  • HB 728 by Bobby Guerra (D) relating to the establishment by the commissioner of education of an advanced computer science program for high school students. Requires the commissioner of education to develop and implement a program that allows students to meet the third year math or science requirement by taking an advanced computer science course.
  • HB 729 by Dwayne Bohac (R) relating to instruction in positive character traits in public schools. Directs the State Board of Education to integrate positive character traits into the TEKS adopted for kindergarten through grade 12.
  • HB 878 Ken King (R) relating to the extension and modification of a public school district depository contract. Allows a depository contract to be extended an additional two years by school board.
  • HB 1291 by Charlie Geren (R) relating to the inclusion of American principles in the public school curriculum and instructional materials. Requires SBOE and districts ensure the curriculum taught in public high school includes the historical significance of certain founding documents and the meaning of American principles.

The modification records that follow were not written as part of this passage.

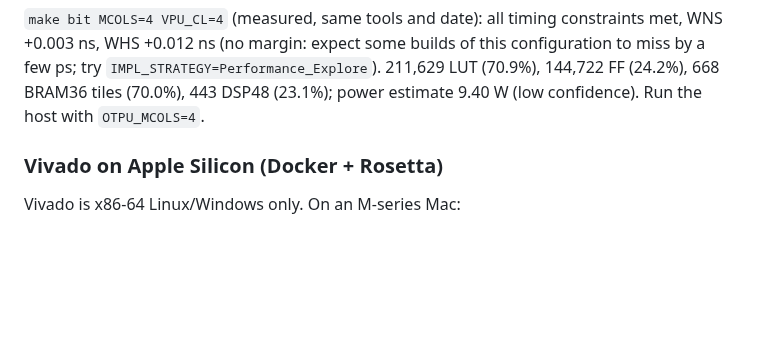
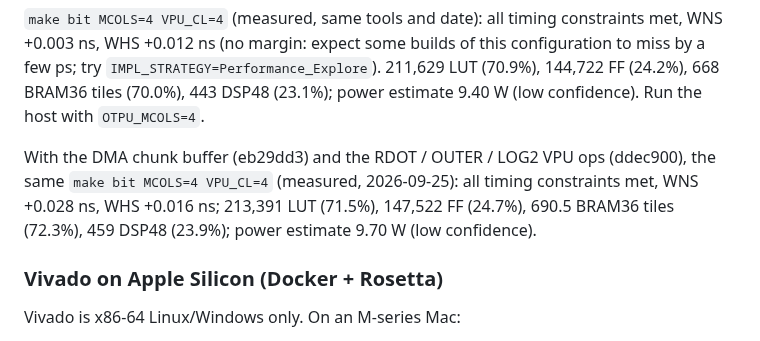
Before and after one commit to FeSens/openTPU, a Markdown page: docs/board.md, the part around the change. GitHub-like rendering; blank space fills up the shorter version.

Commit message:
board.md: 4&4 with the DMA chunk buffer and the new VPU ops closes timing at 100 MHz (WNS +0.028 ns)

```diff
--- a/docs/board.md
+++ b/docs/board.md
@@ -51,6 +51,11 @@ in Docker on a 16 GB Apple Silicon Mac (4 jobs ran out of memory).
 ps; try `IMPL_STRATEGY=Performance_Explore`). 211,629 LUT (70.9%), 144,722 FF (24.2%), 668 BRAM36
 tiles (70.0%), 443 DSP48 (23.1%); power estimate 9.40 W (low confidence). Run the host with
 `OTPU_MCOLS=4`.
+
+With the DMA chunk buffer (eb29dd3) and the RDOT / OUTER / LOG2 VPU ops (ddec900), the same
+`make bit MCOLS=4 VPU_CL=4` (measured, 2026-09-25): all timing constraints met, WNS +0.028 ns,
+WHS +0.016 ns; 213,391 LUT (71.5%), 147,522 FF (24.7%), 690.5 BRAM36 tiles (72.3%), 459 DSP48
+(23.9%); power estimate 9.70 W (low confidence).
 
 ### Vivado on Apple Silicon (Docker + Rosetta)
 
```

March 16, 2017

NEA president: Trump budget deprives students of opportunity

NEA President Lily Eskelsen García today released a statement regarding President Donald Trump’s proposed budget, which would slash the federal investment in public education programs by a whopping 13.5 percent for the upcoming fiscal year.

“The priorities Donald Trump outlined in his budget are reckless and wrong for students and families. If enacted, the Trump budget will crush the dreams of students and deprive millions of opportunities,” García said. Read more here


March 16, 2017

Action Alert!

Next Tuesday, the Senate Education Committee will be considering Senate Bill 3, the private school voucher bill. If your State Senator is a member of the committee, now is the time to urge him or her to VOTE NO on vouchers. Committee members are Chair Larry Taylor, Vice Chair Eddie Lucio Jr., Paul Bettencourt, Donna Campbell, Bob Hall, Don Huffines, Bryan Hughes, Kel Seliger, Van Taylor, Carlos Uresti, and Royce West.

SB3 is a private school voucher bill that would divert education funds from local public schools to pay for a select few students to attend private schools. And, SB3 would funnel these tax dollars to private and religious schools without requiring them to meet the same accountability standards required of neighborhood public schools. At a time when Texas schools are woefully underfunded, taxpayers cannot afford to pay for two separate school systems -- one for private schools and one for over 90% of Texas children who attend public schools. 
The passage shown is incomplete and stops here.